From rags to rugs
Barnum man recycles fabric to make rag rugs
BARNUM – For Denny Dunbar old clothing and materials aren’t for the trash, but rather as an opportunity to create something not only useful for the home, but attractive as well.
Denny Dunbar, owner of Rag Rugs by Denny has been using fabrics to make an assortment of products.
“I take older, discarded fabric – denim jeans, flannel blankets, flannel sheets, other materials and recycle them,” he said. “I tear the fabric into small strips and weave them into rugs.”
Dunbar’s side business started as simply a hobby.
“I needed something to do. Something to do in the evenings,” he said. “I had done some woodworking for years, but I wasn’t able to finish it as well as some people. I didn’t have all of right equipment.”
It was then, he decided to try his luck at making rag rugs.
“I kind of thought it was neat. I could take something from start to finish without anyone else’s help and do it,” he said.
Dunbar said he had always admired the craft of rag rug making.
“When I got out of the Marine Corp in 1967, my grandmother took my old uniforms and made them into rag rugs,” he said. “She made three or four rugs. In fact, there is one out in the garage now. It is 50-some years old, but it is still functional.”
Rag rug making can probably be considered a necessity of the past.
“Anybody that has a little bit of gray in their hair knows someone that has made or has rag rugs,” he said. “There wasn’t a Target or a Wal-Mart to buy a rug at. If you wanted something for your entryway or to block the wind coming in through the door, you made your own rug. Back in those days, you didn’t throw anything away – that is where they evolved from.”
Dunbar said in addition to making rugs with the recycled fabric he is given, he will also make custom rugs.
Denim is a popular fabric to use, he said.
One customer brought him 43 pairs of used denim jeans.
“I cut all the seams out because you don’t want the bump in the rug. You want it as smooth as possible,” he said. “Out of those 43 pairs of jeans, I made 22 placemats, 16 rugs – about four feet long, some a little longer, some a little shorter and four table runners. I think she enjoyed them. I think she was surprised how much I made and I think she was going to use some as Christmas gifts for her daughters.”
Dunbar said he typically sells his rugs at craft shows, farmers markets and vendor shows in the area.
But COVID deterred that for him this year.
“This year hasn’t been very successful,” he said. “Most of the craft shows I go to have been cancelled. I’ve struggled to sell rugs and be able to do too much with them.”
Dunbar estimates he will make anywhere between 200 to 300 rugs a year. All of his rugs are 27-inches in width and can be made as long as 10 to 12 feet. Typically, people he said, prefer their rugs four to five feet in length.
There is no rubber backing on the rag rugs, which makes them reversible.

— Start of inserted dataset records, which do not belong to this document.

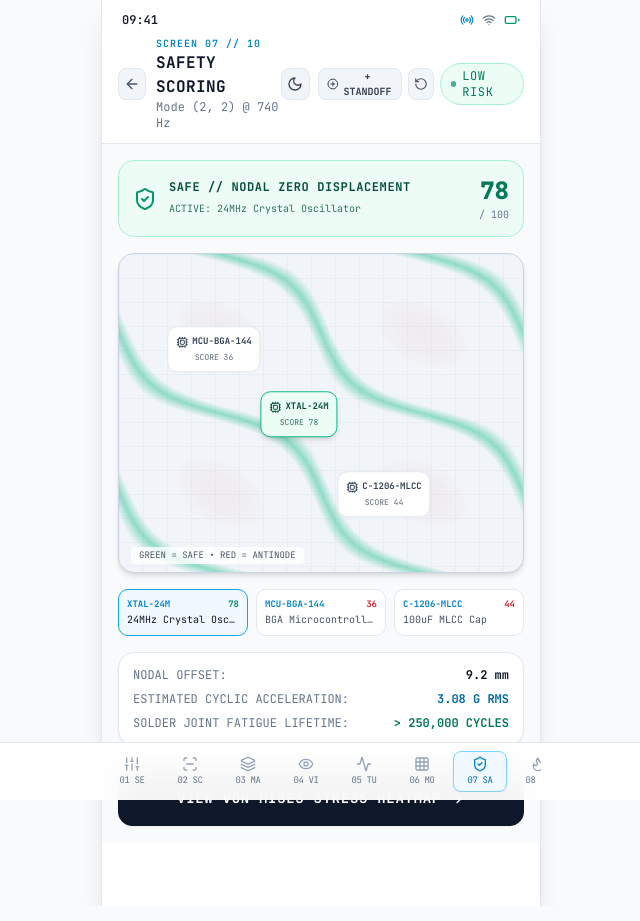
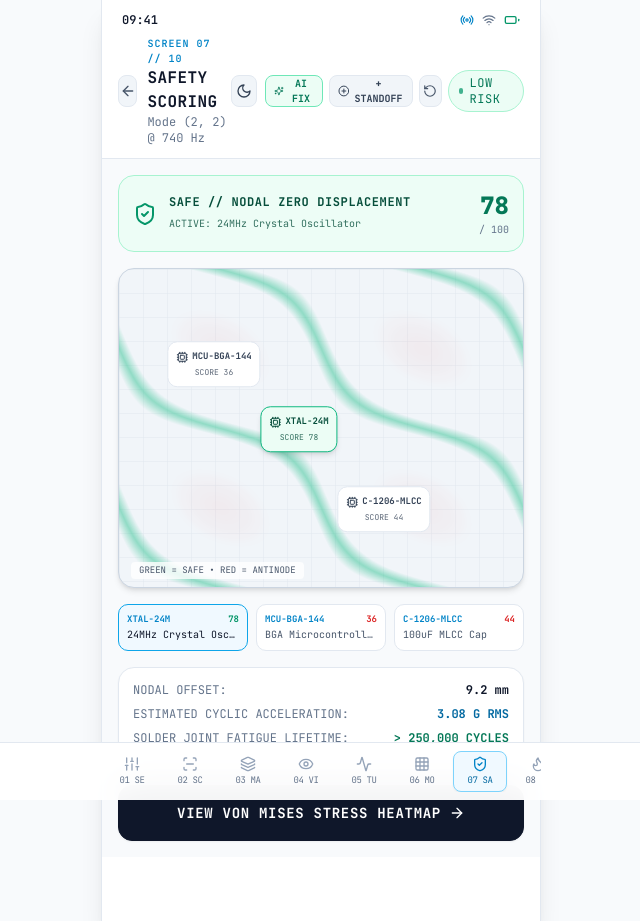
Before and after one commit to nandhish3004/Harmonix-AI, a Next.js app: page /safety in a window 1280 px wide. Shown: the whole page, without its empty margins (319-959 px from the left). Built offline with nearby package versions, Linux system fonts and the light colour scheme.

Commit message:
feat: add AI FIX standoff optimizer on safety screen

```diff
--- a/src/app/safety/page.tsx
+++ b/src/app/safety/page.tsx
@@ -9,6 +9,7 @@ import {
   ArrowRight,
   RotateCcw,
   PlusCircle,
+  Sparkles,
 } from "lucide-react";
 import { HudHeader } from "@/components/ui/HudHeader";
 import { ChamferedCard } from "@/components/ui/ChamferedCard";
@@ -183,6 +184,47 @@ export default function ComponentSafetyPage() {
     setIsAddingStandoff(false);
   };
 
+  // Intelligent Standoff Optimizer: searches the 2D modal field to find the standoff
+  // location that maximizes the minimum safety score across all components.
+  const handleAutoOptimizeStandoff = () => {
+    let bestX = Math.round(boardSize.w * 0.5);
+    let bestY = Math.round(boardSize.h * 0.5);
+    let bestMinScore = -1;
+
+    for (let gx = 0.15; gx <= 0.85; gx += 0.07) {
+      for (let gy = 0.15; gy <= 0.85; gy += 0.07) {
+        const px = gx * boardSize.w;
+        const py = gy * boardSize.h;
+        let minCompScore = 100;
+
+        for (const comp of components) {
+          const nx = Math.max(0, Math.min(1, comp.x / boardSize.w));
+          const ny = Math.max(0, Math.min(1, comp.y / boardSize.h));
+          let amp = Math.abs(
+            mode.m === mode.n
+              ? Math.sin(mode.m * Math.PI * nx) * Math.sin(mode.n * Math.PI * ny) +
+                  0.35 * Math.cos(mode.m * Math.PI * nx) * Math.cos(mode.n * Math.PI * ny)
+              : chladniAmplitude(nx, ny, mode.m, mode.n)
+          );
+          for (const pin of [...standoffs, { id: "cand", x: px, y: py }]) {
+            const d2 = (nx - pin.x / boardSize.w) ** 2 + (ny - pin.y / boardSize.h) ** 2;
+            amp *= 1 - Math.exp(-d2 / 0.018);
+          }
+          const score = Math.max(8, Math.min(99, Math.round(100 - amp * 68)));
+          if (score < minCompScore) minCompScore = score;
+        }
+
+        if (minCompScore > bestMinScore) {
+          bestMinScore = minCompScore;
+          bestX = Math.round(px);
+          bestY = Math.round(py);
+        }
+      }
+    }
+
+    setStandoffs((prev) => [...prev, { id: `ai-pin-${Date.now()}`, x: bestX, y: bestY }]);
+  };
+
   return (
     <div className="min-h-screen bg-slate-50 dark:bg-[#0D191C] flex flex-col select-none transition-colors duration-200">
       <HudHeader
@@ -192,6 +234,14 @@ export default function ComponentSafetyPage() {
         backHref="/modes"
         rightAction={
           <div className="flex items-center gap-1.5">
+            <button
+              onClick={handleAutoOptimizeStandoff}
+              className="px-2 h-8 flex items-center gap-1 rounded-[8px] border text-[10px] font-mono font-bold bg-emerald-50 text-emerald-700 border-emerald-300 dark:bg-[#1C332E] dark:text-[#4ADE80] dark:border-[#4ADE80]/50"
+              title="AI-place optimal standoff to protect all red components"
+            >
+              <Sparkles className="w-3.5 h-3.5" />
+              <span>AI FIX</span>
+            </button>
             <button
               onClick={() => setIsAddingStandoff((v) => !v)}
               className={`px-2 h-8 flex items-center gap-1 rounded-[8px] border text-[10px] font-mono font-bold ${
```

“With the two sides to use, in a lot of sense, they are more practical than some rugs you get,” he said.
His rugs can be washed in cold water in a washing machine. Some people he said dry their rugs without issue, but he suggests hanging them to dry.
“They last a long time,” he said.
More than rugs
In addition to the rag rugs, Dunbar said he also makes placemats, table runners, coasters, hot pads, woven handbags and more.
His products are made with the use of two looms. One loom is used for making rugs; the other for the smaller items.
Dunbar has a large selection of rugs on hand and can be contacted by e-mailing him at: firstname.lastname@example.org or visiting his Facebook page: Rag Rugs by Denny D.